● **TASK OBJECTIVE**
Pictures aside, write out every record exactly as it appears.

● **RECORDS FOR THE TASK**

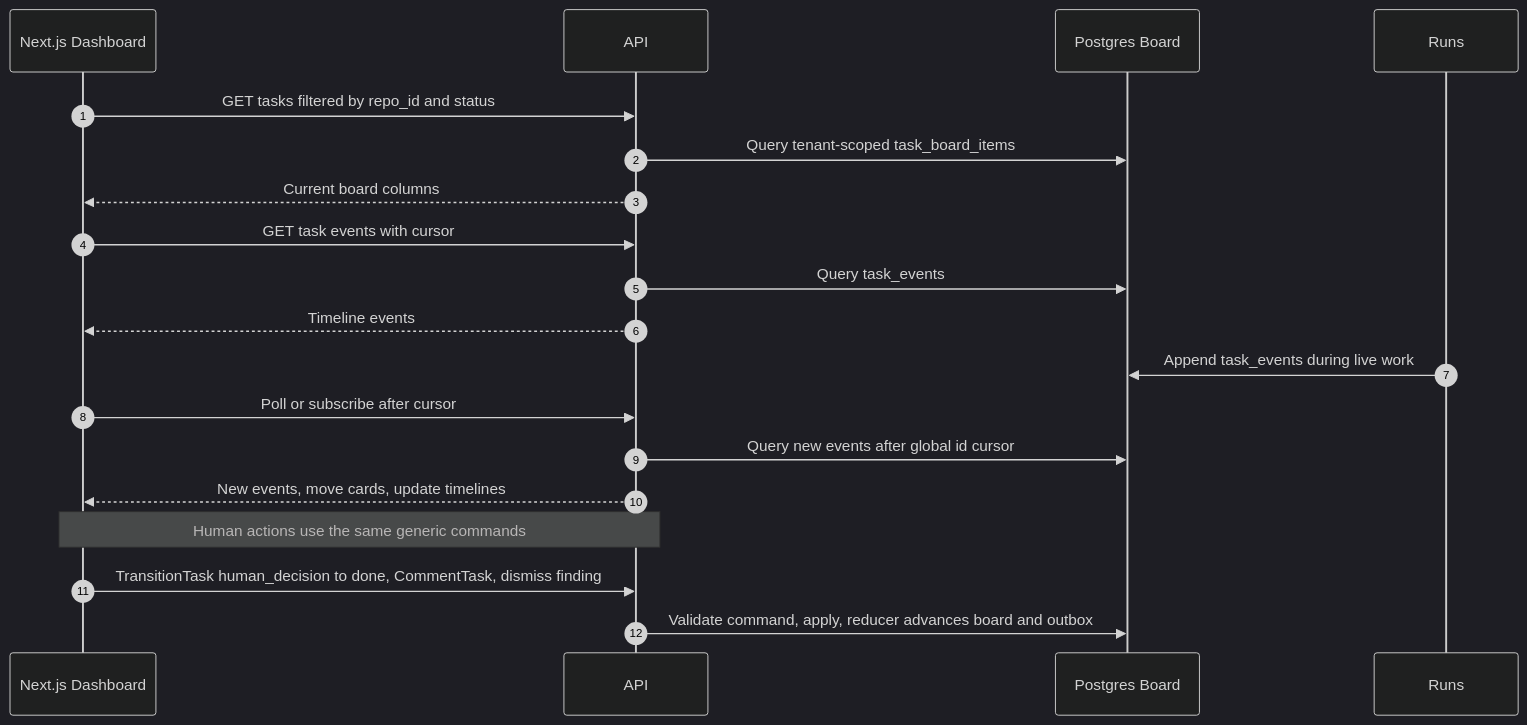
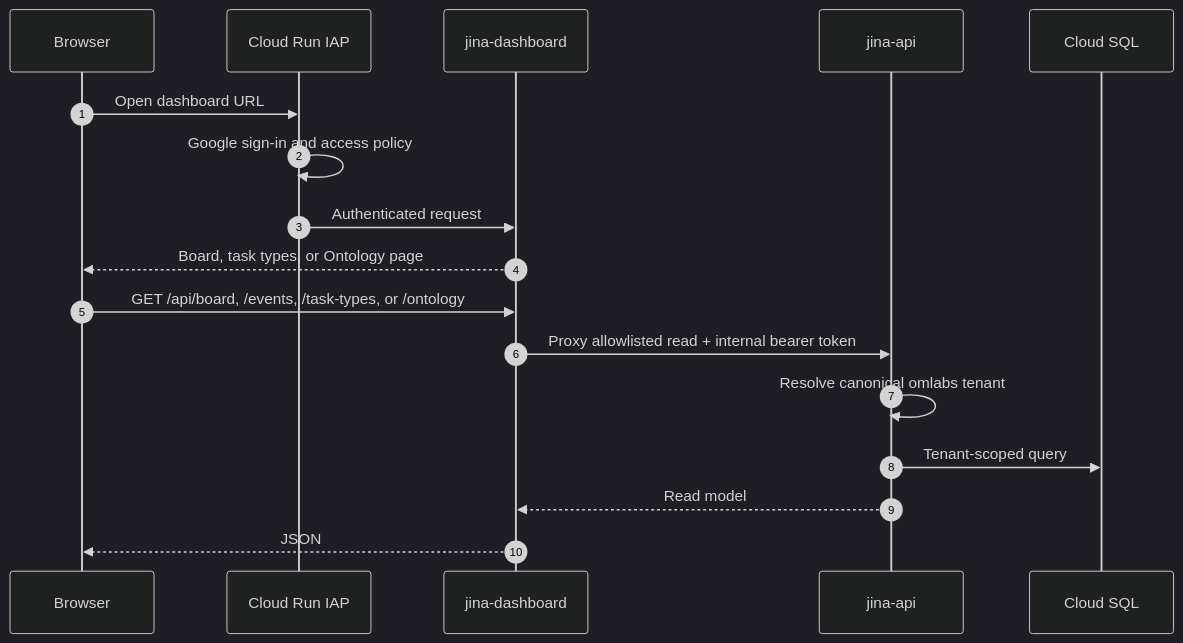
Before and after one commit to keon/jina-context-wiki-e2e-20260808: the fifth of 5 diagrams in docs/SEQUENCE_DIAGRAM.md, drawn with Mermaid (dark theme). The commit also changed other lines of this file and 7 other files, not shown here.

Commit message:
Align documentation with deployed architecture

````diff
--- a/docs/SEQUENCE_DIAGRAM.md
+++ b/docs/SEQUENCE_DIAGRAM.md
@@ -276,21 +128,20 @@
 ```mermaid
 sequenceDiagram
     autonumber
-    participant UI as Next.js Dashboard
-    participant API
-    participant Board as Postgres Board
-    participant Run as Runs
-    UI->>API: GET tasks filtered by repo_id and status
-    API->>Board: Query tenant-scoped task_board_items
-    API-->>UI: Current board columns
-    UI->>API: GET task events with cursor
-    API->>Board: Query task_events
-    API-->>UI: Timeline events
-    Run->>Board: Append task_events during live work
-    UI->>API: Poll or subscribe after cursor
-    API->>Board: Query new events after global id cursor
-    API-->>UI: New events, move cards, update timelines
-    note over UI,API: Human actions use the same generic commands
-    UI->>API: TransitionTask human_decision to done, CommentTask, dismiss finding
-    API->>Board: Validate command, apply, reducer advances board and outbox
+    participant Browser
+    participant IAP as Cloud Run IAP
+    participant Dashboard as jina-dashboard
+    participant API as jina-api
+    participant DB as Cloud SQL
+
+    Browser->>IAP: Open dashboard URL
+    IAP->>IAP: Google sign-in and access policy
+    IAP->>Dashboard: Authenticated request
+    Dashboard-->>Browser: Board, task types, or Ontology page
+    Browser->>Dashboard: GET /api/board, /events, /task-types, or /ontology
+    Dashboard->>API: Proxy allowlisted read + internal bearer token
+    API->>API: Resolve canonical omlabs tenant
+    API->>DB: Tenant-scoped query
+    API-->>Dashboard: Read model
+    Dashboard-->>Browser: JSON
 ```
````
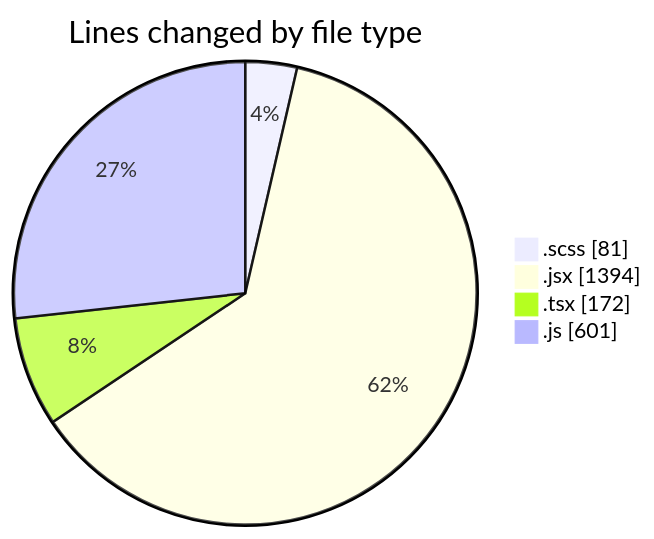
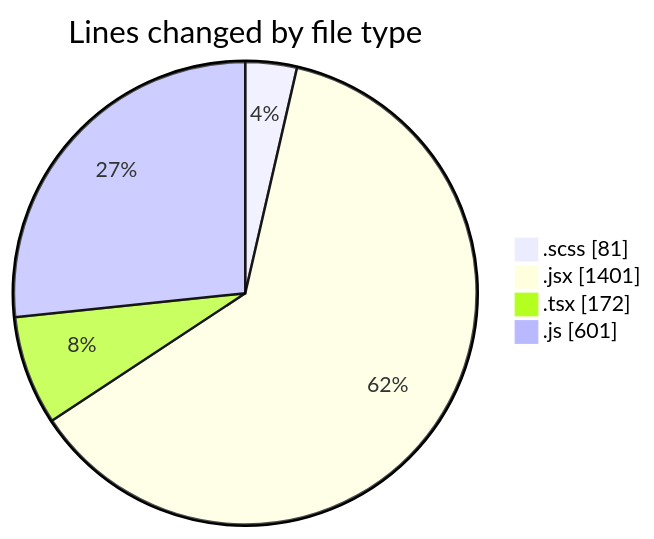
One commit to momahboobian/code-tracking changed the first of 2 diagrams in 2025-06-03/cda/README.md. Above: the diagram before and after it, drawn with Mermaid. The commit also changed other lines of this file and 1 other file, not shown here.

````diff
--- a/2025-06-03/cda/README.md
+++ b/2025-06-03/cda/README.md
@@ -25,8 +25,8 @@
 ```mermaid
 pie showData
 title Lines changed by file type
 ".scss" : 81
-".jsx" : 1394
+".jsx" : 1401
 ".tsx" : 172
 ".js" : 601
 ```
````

● **TASK ANSWER**
Before and after one commit to keon/jina-context-wiki-e2e-20260808: the fifth of 5 diagrams in docs/SEQUENCE_DIAGRAM.md, drawn with Mermaid (dark theme). The commit also changed other lines of this file and 7 other files, not shown here.

Commit message:
Align documentation with deployed architecture

````diff
--- a/docs/SEQUENCE_DIAGRAM.md
+++ b/docs/SEQUENCE_DIAGRAM.md
@@ -276,21 +128,20 @@
 ```mermaid
 sequenceDiagram
     autonumber
-    participant UI as Next.js Dashboard
-    participant API
-    participant Board as Postgres Board
-    participant Run as Runs
-    UI->>API: GET tasks filtered by repo_id and status
-    API->>Board: Query tenant-scoped task_board_items
-    API-->>UI: Current board columns
-    UI->>API: GET task events with cursor
-    API->>Board: Query task_events
-    API-->>UI: Timeline events
-    Run->>Board: Append task_events during live work
-    UI->>API: Poll or subscribe after cursor
-    API->>Board: Query new events after global id cursor
-    API-->>UI: New events, move cards, update timelines
-    note over UI,API: Human actions use the same generic commands
-    UI->>API: TransitionTask human_decision to done, CommentTask, dismiss finding
-    API->>Board: Validate command, apply, reducer advances board and outbox
+    participant Browser
+    participant IAP as Cloud Run IAP
+    participant Dashboard as jina-dashboard
+    participant API as jina-api
+    participant DB as Cloud SQL
+
+    Browser->>IAP: Open dashboard URL
+    IAP->>IAP: Google sign-in and access policy
+    IAP->>Dashboard: Authenticated request
+    Dashboard-->>Browser: Board, task types, or Ontology page
+    Browser->>Dashboard: GET /api/board, /events, /task-types, or /ontology
+    Dashboard->>API: Proxy allowlisted read + internal bearer token
+    API->>API: Resolve canonical omlabs tenant
+    API->>DB: Tenant-scoped query
+    API-->>Dashboard: Read model
+    Dashboard-->>Browser: JSON
 ```
````
One commit to momahboobian/code-tracking changed the first of 2 diagrams in 2025-06-03/cda/README.md. Above: the diagram before and after it, drawn with Mermaid. The commit also changed other lines of this file and 1 other file, not shown here.

````diff
--- a/2025-06-03/cda/README.md
+++ b/2025-06-03/cda/README.md
@@ -25,8 +25,8 @@
 ```mermaid
 pie showData
 title Lines changed by file type
 ".scss" : 81
-".jsx" : 1394
+".jsx" : 1401
 ".tsx" : 172
 ".js" : 601
 ```
````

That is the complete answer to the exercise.